The product, known as Ins-PBA-F and developed by biochemists at the University of Utah, self-activates when blood sugar soars, according to the research published in the Proceedings of the National Academy of Sciences.
Tests on mice with a form of type 1 diabetes showed that one injection could “repeatedly and automatically lower blood sugar levels after mice are given amounts of sugar comparable to what they would consume at mealtime,” said the study.
The drug closely mimicked the way the bodies of normal mice would return their blood sugar levels to normal after eating.
“This is an important advance in insulin therapy,” said co-author Danny Chou, assistant professor of biochemistry at the University of Utah.
“Our insulin derivative appears to control blood sugar better than anything that is available to diabetes patients right now.”
People with type 1 diabetes must constantly monitor their blood sugar and manually inject themselves with insulin when needed.
Any mistake or lapse can lead to complications, including heart disease, blindness or even death.
Ins-PBA-F is a chemically modified version of a naturally occurring hormone.
It differs from other “smart insulin” products in development that use a protein-based barrier, such as a gel or coating, that inhibits insulin when blood sugar is low.

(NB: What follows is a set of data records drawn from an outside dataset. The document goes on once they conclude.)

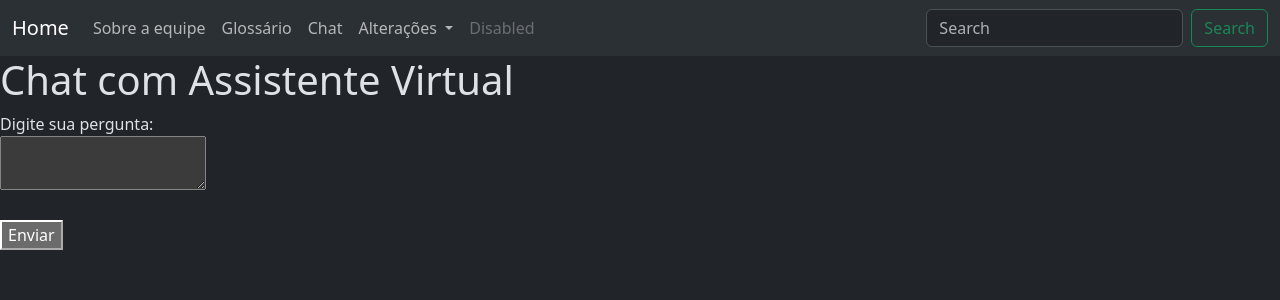
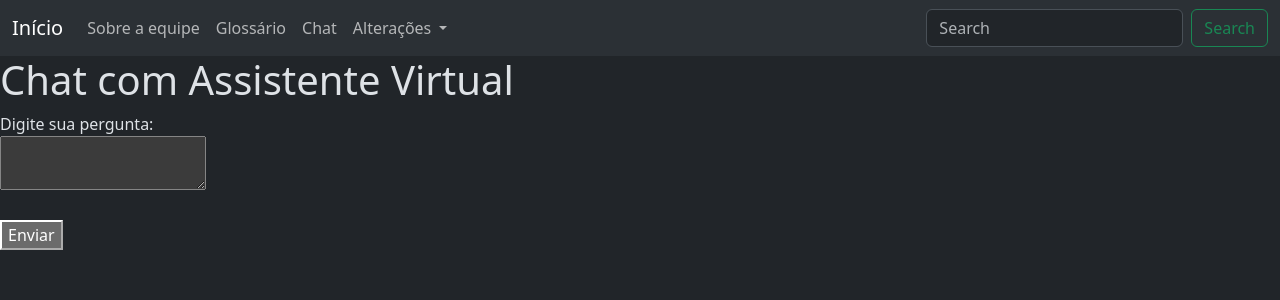
Before and after one commit to guilhermlcn/projeto_final_ip_cc, a Flask app: page /chat_bot in a window 1280 px wide. Shown: the top 300 px of the page. Run offline with Flask 3, Linux system fonts and the light colour scheme.

Commit message:
Update modelo.html

```diff
--- a/templates/modelo.html
+++ b/templates/modelo.html
@@ -9,7 +9,7 @@
   <body>
   <nav class="navbar navbar-expand-lg bg-body-tertiary">
   <div class="container-fluid">
-    <a class="navbar-brand" href="/">Home</a>
+    <a class="navbar-brand" href="/">Início</a>
     <button class="navbar-toggler" type="button" data-bs-toggle="collapse" data-bs-target="#navbarSupportedContent" aria-controls="navbarSupportedContent" aria-expanded="false" aria-label="Toggle navigation">
       <span class="navbar-toggler-icon"></span>
     </button>
@@ -35,9 +35,6 @@
             <li><a class="dropdown-item" href="/editar_termo">Editar Termo</a></li>
           </ul>
         </li>
-        <li class="nav-item">
-          <a class="nav-link disabled" aria-disabled="true">Disabled</a>
-        </li>
       </ul>
       <form class="d-flex" role="search">
         <input class="form-control me-2" type="search" placeholder="Search" aria-label="Search"/>
```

After more long-term safety tests in lab animals, the first human safety trials could begin in two to five years.